I have always been a gearhead. I kept a hand-written gear list and when I had some money saved, I would drive to Outdoor Gear Exchange in Burlington, Vermont, or International Mountain Equipment in North Conway, New Hampshire. I would consult with the staff, carefully deliberate the specs, then add another Camalot or ice screw to my rack. Between my weekend climbing, my weeknights at the rock gym, and so many visits to OGX and IME, I was a very engaged part of the outdoor industry ecosystem. I was part of the climbing culture, I drove a Subaru wagon, and I could use terms like “beta” and “send it!” without feeling like an impostor.
When SNEWS Editor-in-Chief Kristin Hostetter reached out to and asked if I would be interested in an immersive experience in a retail shop, I said yes right away.
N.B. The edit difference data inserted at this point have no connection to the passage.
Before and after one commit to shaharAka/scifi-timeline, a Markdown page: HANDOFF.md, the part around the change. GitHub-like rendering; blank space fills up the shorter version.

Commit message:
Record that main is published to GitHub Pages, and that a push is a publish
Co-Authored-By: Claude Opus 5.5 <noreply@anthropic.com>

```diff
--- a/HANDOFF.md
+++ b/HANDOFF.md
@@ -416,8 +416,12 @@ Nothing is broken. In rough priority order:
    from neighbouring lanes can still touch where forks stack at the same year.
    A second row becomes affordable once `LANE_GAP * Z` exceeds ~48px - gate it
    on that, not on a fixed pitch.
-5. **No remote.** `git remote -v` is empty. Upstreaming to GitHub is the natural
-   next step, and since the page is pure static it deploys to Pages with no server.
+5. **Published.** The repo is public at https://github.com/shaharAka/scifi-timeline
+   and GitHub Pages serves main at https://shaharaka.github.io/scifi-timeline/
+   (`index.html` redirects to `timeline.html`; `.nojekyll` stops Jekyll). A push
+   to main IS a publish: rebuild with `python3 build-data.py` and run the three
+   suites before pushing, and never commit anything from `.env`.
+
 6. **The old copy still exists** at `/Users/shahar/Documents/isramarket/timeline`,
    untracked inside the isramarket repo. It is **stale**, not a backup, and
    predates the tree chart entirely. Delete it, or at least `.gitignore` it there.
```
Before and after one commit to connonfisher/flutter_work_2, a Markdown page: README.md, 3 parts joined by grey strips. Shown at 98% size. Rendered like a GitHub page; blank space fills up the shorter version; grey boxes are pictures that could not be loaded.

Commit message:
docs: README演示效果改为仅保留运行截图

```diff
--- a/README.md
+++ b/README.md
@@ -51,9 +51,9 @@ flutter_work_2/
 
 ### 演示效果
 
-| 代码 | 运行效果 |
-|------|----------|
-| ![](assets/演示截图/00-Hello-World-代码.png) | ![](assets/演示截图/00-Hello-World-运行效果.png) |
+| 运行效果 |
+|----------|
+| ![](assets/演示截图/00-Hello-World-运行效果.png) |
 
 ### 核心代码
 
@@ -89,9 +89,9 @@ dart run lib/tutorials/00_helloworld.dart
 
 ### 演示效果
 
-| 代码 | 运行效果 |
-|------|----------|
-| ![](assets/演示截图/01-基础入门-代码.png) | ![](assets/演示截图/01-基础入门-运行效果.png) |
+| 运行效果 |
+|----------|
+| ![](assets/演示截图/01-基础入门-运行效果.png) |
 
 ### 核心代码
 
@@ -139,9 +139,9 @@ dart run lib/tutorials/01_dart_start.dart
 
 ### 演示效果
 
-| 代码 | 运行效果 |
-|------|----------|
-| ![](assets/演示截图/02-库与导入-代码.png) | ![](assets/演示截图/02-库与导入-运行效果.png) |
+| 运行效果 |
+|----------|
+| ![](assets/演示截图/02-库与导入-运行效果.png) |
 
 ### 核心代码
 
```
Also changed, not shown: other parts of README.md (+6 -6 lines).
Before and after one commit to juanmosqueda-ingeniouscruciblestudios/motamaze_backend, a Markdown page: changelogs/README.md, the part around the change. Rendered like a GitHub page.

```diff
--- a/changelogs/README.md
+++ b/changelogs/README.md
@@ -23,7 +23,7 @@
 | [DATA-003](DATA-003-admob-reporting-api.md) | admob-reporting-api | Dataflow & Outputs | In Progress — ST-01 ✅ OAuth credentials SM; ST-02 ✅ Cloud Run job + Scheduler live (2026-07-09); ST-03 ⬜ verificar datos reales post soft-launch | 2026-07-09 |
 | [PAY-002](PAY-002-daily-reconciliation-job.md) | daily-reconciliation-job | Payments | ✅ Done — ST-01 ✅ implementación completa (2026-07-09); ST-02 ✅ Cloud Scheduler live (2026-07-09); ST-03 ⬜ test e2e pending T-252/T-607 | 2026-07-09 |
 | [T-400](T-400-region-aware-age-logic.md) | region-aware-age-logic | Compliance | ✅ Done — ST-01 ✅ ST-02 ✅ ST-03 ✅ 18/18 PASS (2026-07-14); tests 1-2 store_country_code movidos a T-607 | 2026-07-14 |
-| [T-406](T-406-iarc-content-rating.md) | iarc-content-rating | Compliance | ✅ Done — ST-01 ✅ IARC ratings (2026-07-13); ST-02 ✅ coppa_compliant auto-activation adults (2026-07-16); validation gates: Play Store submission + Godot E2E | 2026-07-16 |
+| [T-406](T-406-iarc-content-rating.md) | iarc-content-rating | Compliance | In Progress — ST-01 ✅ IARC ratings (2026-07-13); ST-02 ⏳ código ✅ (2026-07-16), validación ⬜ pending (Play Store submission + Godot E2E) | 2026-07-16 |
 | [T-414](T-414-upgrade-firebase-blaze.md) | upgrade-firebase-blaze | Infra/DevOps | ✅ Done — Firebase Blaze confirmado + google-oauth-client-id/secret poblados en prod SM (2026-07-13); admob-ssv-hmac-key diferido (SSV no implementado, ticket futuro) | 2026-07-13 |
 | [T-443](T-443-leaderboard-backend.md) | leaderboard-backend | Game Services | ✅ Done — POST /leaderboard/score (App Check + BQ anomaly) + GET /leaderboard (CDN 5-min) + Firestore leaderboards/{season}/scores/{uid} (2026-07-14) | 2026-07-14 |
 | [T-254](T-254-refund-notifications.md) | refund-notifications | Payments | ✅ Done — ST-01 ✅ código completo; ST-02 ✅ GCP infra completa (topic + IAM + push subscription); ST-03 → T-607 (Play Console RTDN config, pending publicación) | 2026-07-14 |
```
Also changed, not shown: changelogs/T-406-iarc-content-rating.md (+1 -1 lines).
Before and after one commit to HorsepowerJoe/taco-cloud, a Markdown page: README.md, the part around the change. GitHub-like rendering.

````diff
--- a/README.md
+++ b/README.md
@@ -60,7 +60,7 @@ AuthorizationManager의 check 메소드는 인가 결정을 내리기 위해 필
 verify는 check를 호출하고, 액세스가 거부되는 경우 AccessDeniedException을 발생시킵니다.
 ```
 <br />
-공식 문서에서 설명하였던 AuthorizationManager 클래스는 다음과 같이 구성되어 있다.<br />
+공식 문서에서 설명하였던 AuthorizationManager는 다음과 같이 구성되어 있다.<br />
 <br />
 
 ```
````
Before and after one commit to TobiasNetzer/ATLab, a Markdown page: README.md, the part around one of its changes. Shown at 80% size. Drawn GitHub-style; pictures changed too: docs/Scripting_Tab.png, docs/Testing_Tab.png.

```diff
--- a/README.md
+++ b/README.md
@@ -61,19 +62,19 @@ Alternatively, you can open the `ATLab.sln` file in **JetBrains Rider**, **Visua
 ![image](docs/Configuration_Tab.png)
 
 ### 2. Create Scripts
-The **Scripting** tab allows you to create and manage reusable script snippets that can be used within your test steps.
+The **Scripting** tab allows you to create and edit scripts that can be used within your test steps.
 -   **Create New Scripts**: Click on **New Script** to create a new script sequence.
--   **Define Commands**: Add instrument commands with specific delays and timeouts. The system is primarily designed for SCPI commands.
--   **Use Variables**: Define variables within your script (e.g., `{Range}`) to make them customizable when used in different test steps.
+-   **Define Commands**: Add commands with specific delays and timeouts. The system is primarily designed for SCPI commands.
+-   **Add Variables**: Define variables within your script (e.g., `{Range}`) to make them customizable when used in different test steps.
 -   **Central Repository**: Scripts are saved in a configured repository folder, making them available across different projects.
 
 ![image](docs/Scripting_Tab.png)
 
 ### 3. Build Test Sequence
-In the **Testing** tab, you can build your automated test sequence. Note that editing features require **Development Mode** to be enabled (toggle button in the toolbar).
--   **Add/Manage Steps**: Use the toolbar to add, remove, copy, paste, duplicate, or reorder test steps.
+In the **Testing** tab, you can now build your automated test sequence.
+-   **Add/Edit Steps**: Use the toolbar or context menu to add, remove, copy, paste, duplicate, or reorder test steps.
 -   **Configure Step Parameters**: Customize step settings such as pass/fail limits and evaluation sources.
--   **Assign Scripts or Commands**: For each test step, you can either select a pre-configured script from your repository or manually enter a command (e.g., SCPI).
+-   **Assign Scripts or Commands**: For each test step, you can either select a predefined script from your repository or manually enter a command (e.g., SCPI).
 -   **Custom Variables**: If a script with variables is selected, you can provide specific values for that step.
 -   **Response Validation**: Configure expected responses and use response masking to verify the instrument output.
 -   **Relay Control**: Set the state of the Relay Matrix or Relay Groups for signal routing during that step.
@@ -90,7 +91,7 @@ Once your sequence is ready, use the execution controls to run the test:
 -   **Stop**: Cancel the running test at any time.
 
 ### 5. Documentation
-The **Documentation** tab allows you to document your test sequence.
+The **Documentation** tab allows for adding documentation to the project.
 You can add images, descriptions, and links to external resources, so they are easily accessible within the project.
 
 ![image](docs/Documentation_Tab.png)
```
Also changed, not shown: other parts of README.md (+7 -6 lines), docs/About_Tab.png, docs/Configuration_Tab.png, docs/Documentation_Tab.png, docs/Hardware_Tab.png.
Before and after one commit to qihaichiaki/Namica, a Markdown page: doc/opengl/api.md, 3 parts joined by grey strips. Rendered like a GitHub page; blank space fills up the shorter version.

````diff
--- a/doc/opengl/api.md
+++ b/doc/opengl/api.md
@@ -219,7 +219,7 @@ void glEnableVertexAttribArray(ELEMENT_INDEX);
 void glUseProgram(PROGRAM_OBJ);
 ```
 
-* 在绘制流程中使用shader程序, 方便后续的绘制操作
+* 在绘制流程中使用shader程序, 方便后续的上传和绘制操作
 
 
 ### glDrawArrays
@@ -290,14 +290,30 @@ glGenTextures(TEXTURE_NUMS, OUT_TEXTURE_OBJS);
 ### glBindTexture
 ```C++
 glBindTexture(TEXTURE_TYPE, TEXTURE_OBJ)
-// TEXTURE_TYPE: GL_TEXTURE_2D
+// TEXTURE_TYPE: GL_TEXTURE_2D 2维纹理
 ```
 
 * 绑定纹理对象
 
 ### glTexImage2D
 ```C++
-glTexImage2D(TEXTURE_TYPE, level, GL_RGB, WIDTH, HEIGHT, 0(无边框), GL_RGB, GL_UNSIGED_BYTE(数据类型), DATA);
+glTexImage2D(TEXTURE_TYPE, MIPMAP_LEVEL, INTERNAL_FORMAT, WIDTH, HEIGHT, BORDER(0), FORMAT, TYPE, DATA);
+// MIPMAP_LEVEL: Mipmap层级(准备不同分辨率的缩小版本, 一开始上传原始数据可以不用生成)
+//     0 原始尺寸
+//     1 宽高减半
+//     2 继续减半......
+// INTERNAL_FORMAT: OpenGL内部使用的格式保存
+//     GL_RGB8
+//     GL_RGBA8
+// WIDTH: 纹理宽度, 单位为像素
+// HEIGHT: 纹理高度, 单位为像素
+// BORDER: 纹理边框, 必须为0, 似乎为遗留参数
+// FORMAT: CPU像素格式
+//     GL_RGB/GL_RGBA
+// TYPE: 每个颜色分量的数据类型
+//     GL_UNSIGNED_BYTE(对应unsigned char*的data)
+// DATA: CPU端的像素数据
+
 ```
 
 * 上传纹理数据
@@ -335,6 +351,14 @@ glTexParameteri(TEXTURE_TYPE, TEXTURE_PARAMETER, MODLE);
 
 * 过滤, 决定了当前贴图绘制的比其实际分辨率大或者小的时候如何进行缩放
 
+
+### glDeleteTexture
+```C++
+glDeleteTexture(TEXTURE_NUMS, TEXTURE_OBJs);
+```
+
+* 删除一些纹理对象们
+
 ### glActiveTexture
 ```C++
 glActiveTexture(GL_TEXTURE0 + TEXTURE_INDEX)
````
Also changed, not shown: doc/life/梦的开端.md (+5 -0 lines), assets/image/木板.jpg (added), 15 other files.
There’s a lot of talk about the future of brick and mortar versus online, and small specialty versus big box, and as with everything today, you can find an article or a talking head to support just about anything you want to believe. I wanted to see firsthand a successful small specialty store in action, and I knew exactly who to call.
The first time I walked through the doors of Sunlight Sports in Cody, Wyoming, it struck me immediately as exhibit-like in its curation. It was a bright, sunny morning and my eyes took a moment to adjust, but my nose did not: that classic familiar campfire scent hung in the air. (A stroke of brilliance: Sunlight uses a product call Scentl::Linq to recreate that wonderfully unmistakable smell.)
There was, front and center, a campfire scene with a circle of chairs around a mock fire pit with an illuminated flickering bandanna of fabric at the center. An outer radius of tents equipped with bags and pads, formed a believable backcountry scene inside the cozy shop. Behind that, a central wedge of stairs rose to an upper-level mezzanine that wrapped the store, dividing and organizing the space into a logical framework.
I was excited to spend the next three days there, working alongside the owner, Wes Allen, and his staff. My plan was to interact with customers, observe the daily challenges, then over beers each night brainstorm with Wes about how his customers have evolved over the years and how brands and specialty stores can cooperate to stay relevant in a fast-changing world. My ultimate goal with Wes was to come up with a list of best practices for us, and hopefully other specialty retailers and brands, to follow to keep ourselves relevant in this fast-changing consumer landscape.
Click here for part 2 of Brensinger's Retail Immersion Project.
The Retail Immersion Project is an ongoing SNEWS initiative that bridges the gap between outdoor brands and specialty retail by imbedding C-level executives onto the sales floor. By sharing these stories, our goal is to create dialogue that raises important issues and ultimately to work toward solutions that create a healthier outdoor industry.